What you will do
Every record below is to be copied exactly, with its images omitted.

Provided records
Start of Block

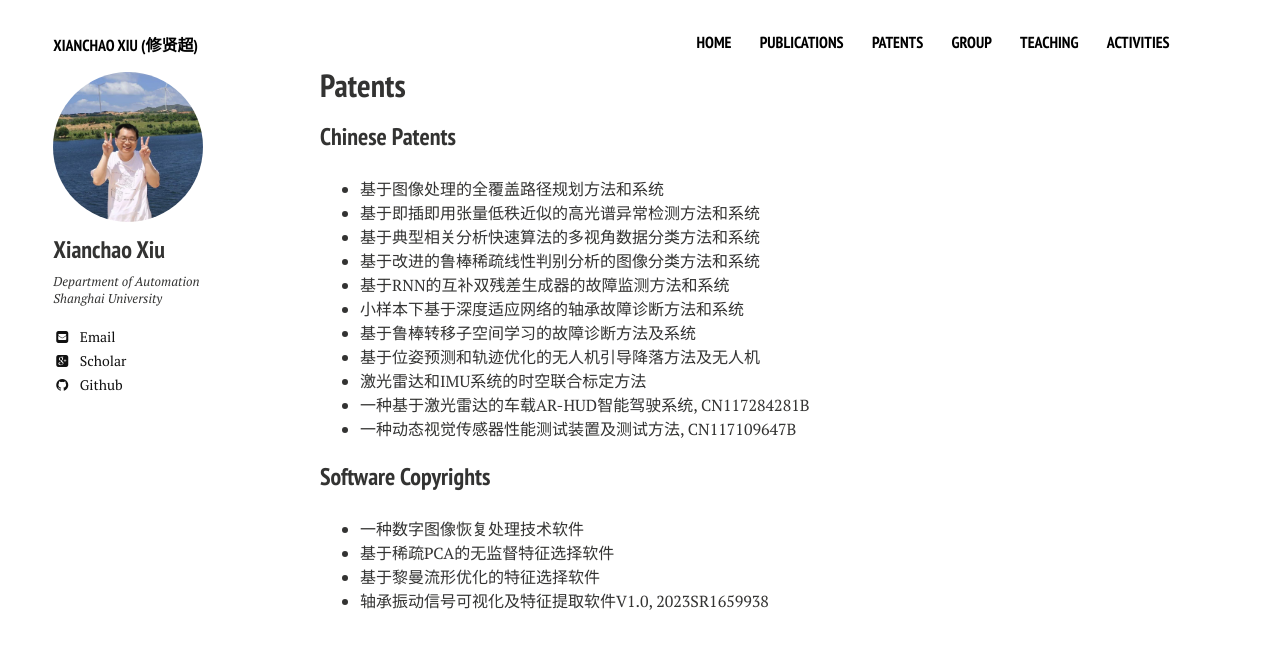
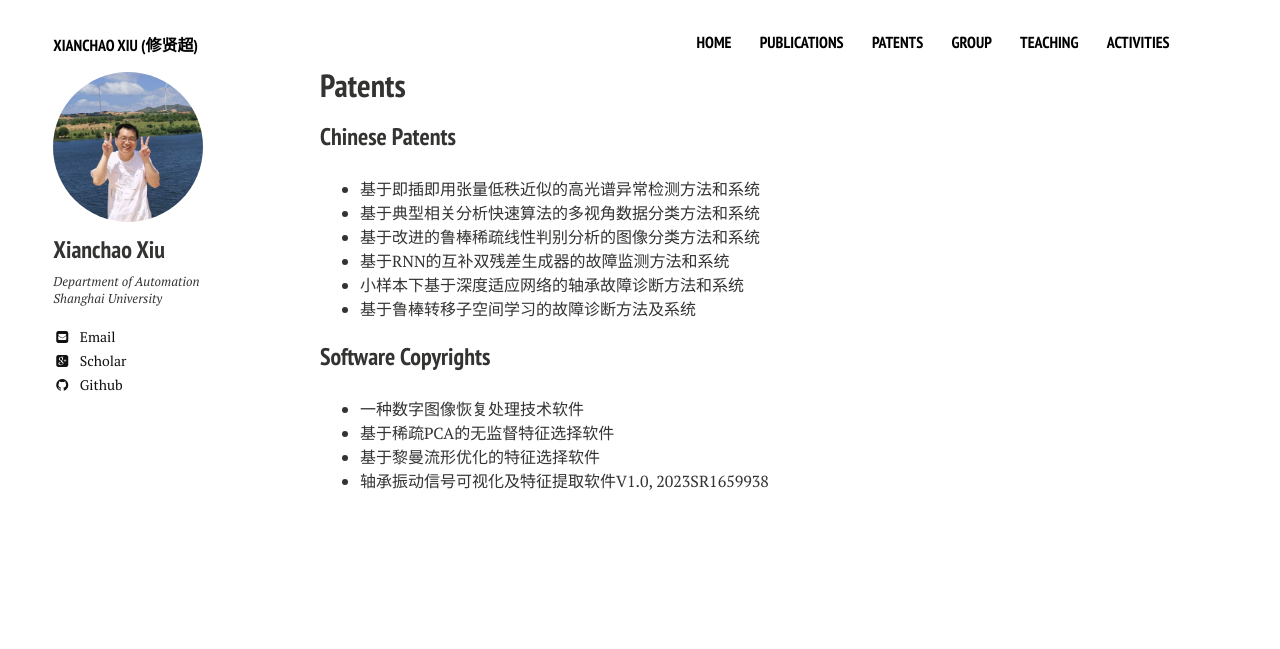
Before and after one commit to xianchaoxiu/xianchaoxiu.github.io, a Jekyll site: the page built from patents/index.md, in a window 1280 px wide. Shown: the top 649 px of the page. Built offline with Jekyll 4.4.1, drawn with Linux system fonts in a browser that asks for light colours; nearby versions of some CDN libraries.

Commit message:
Update index.md

```diff
--- a/patents/index.md
+++ b/patents/index.md
@@ -9,17 +9,12 @@ share: false
 
 
 ### Chinese Patents
-* 基于图像处理的全覆盖路径规划方法和系统 <br>
 * 基于即插即用张量低秩近似的高光谱异常检测方法和系统 <br>
 * 基于典型相关分析快速算法的多视角数据分类方法和系统 <br>
 * 基于改进的鲁棒稀疏线性判别分析的图像分类方法和系统 <br>
 * 基于RNN的互补双残差生成器的故障监测方法和系统 <br>
 * 小样本下基于深度适应网络的轴承故障诊断方法和系统 <br>
 * 基于鲁棒转移子空间学习的故障诊断方法及系统 <br>
-* 基于位姿预测和轨迹优化的无人机引导降落方法及无人机 <br>
-* 激光雷达和IMU系统的时空联合标定方法 <br>
-* 一种基于激光雷达的车载AR-HUD智能驾驶系统, CN117284281B <br>
-* 一种动态视觉传感器性能测试装置及测试方法, CN117109647B <br>
 
 ### Software Copyrights
 * 一种数字图像恢复处理技术软件 <br>
```
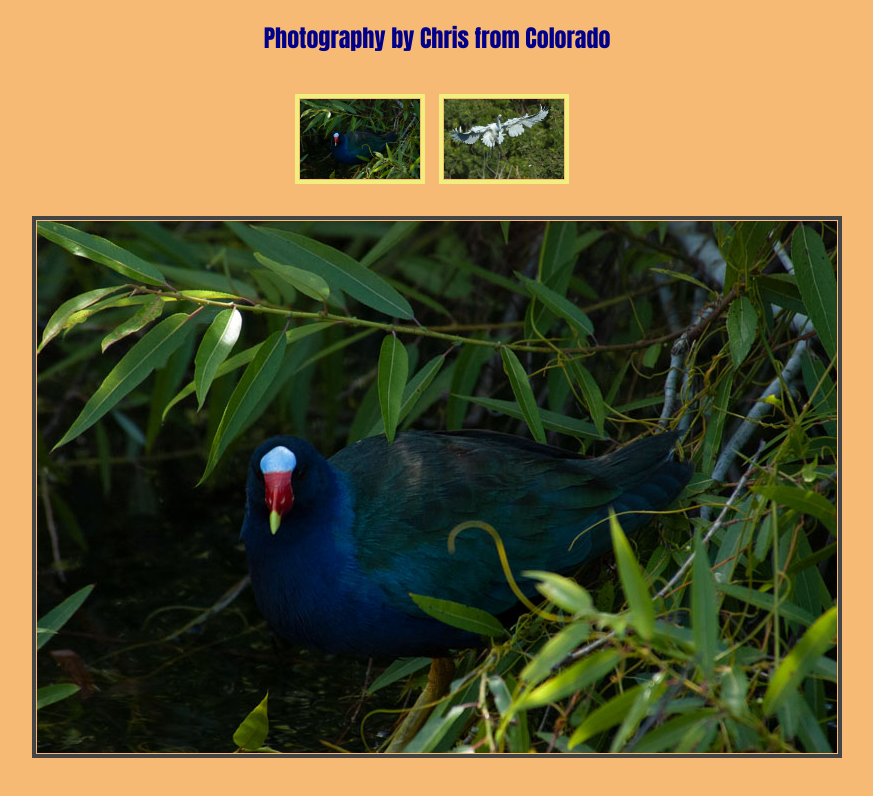
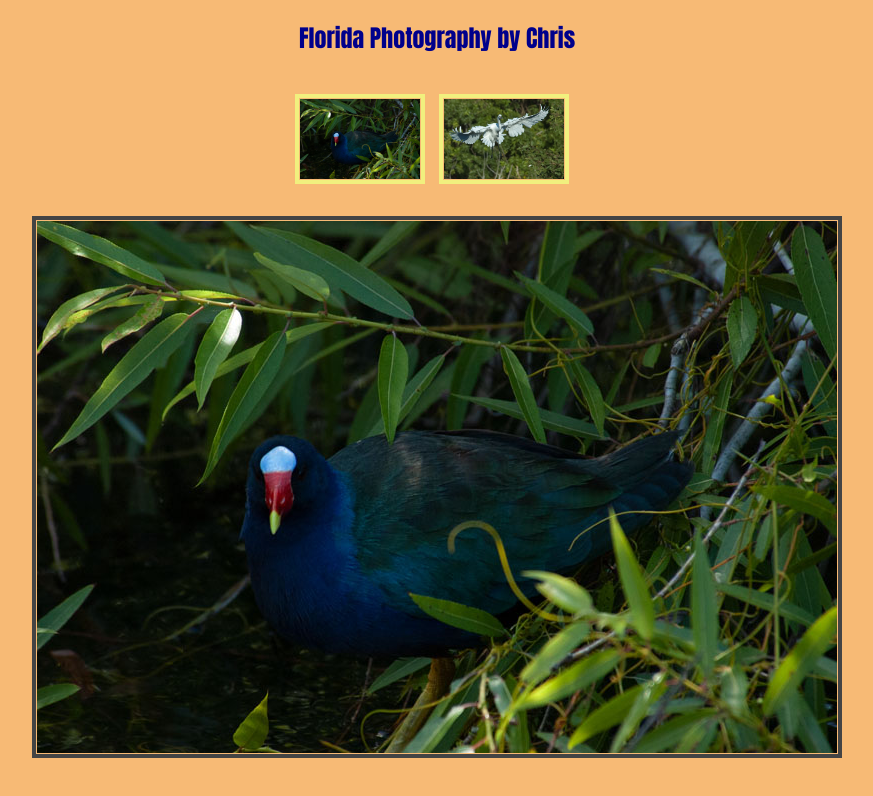
Before and after one commit to NaturesBestImage/NaturesBestimage.map.github.io, a plain HTML site: page florida.html in a window 1280 px wide. Shown: the whole page, without its empty margins (203-1076 px from the left). Drawn offline with Linux system fonts and the light colour scheme.

Commit message:
Update florida.html

```diff
--- a/florida.html
+++ b/florida.html
@@ -7,7 +7,7 @@
         <body>
 
         <div class="gallery" align="center">
-            <h2>Photography by Chris from Colorado</h2>
+            <h2>Florida Photography by Chris</h2>
 
             <br />
 
```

End of Block

Response area
Before and after one commit to xianchaoxiu/xianchaoxiu.github.io, a Jekyll site: the page built from patents/index.md, in a window 1280 px wide. Shown: the top 649 px of the page. Built offline with Jekyll 4.4.1, drawn with Linux system fonts in a browser that asks for light colours; nearby versions of some CDN libraries.

Commit message:
Update index.md

```diff
--- a/patents/index.md
+++ b/patents/index.md
@@ -9,17 +9,12 @@ share: false
 
 
 ### Chinese Patents
-* 基于图像处理的全覆盖路径规划方法和系统 <br>
 * 基于即插即用张量低秩近似的高光谱异常检测方法和系统 <br>
 * 基于典型相关分析快速算法的多视角数据分类方法和系统 <br>
 * 基于改进的鲁棒稀疏线性判别分析的图像分类方法和系统 <br>
 * 基于RNN的互补双残差生成器的故障监测方法和系统 <br>
 * 小样本下基于深度适应网络的轴承故障诊断方法和系统 <br>
 * 基于鲁棒转移子空间学习的故障诊断方法及系统 <br>
-* 基于位姿预测和轨迹优化的无人机引导降落方法及无人机 <br>
-* 激光雷达和IMU系统的时空联合标定方法 <br>
-* 一种基于激光雷达的车载AR-HUD智能驾驶系统, CN117284281B <br>
-* 一种动态视觉传感器性能测试装置及测试方法, CN117109647B <br>
 
 ### Software Copyrights
 * 一种数字图像恢复处理技术软件 <br>
```
Before and after one commit to NaturesBestImage/NaturesBestimage.map.github.io, a plain HTML site: page florida.html in a window 1280 px wide. Shown: the whole page, without its empty margins (203-1076 px from the left). Drawn offline with Linux system fonts and the light colour scheme.

Commit message:
Update florida.html

```diff
--- a/florida.html
+++ b/florida.html
@@ -7,7 +7,7 @@
         <body>
 
         <div class="gallery" align="center">
-            <h2>Photography by Chris from Colorado</h2>
+            <h2>Florida Photography by Chris</h2>
 
             <br />
 
```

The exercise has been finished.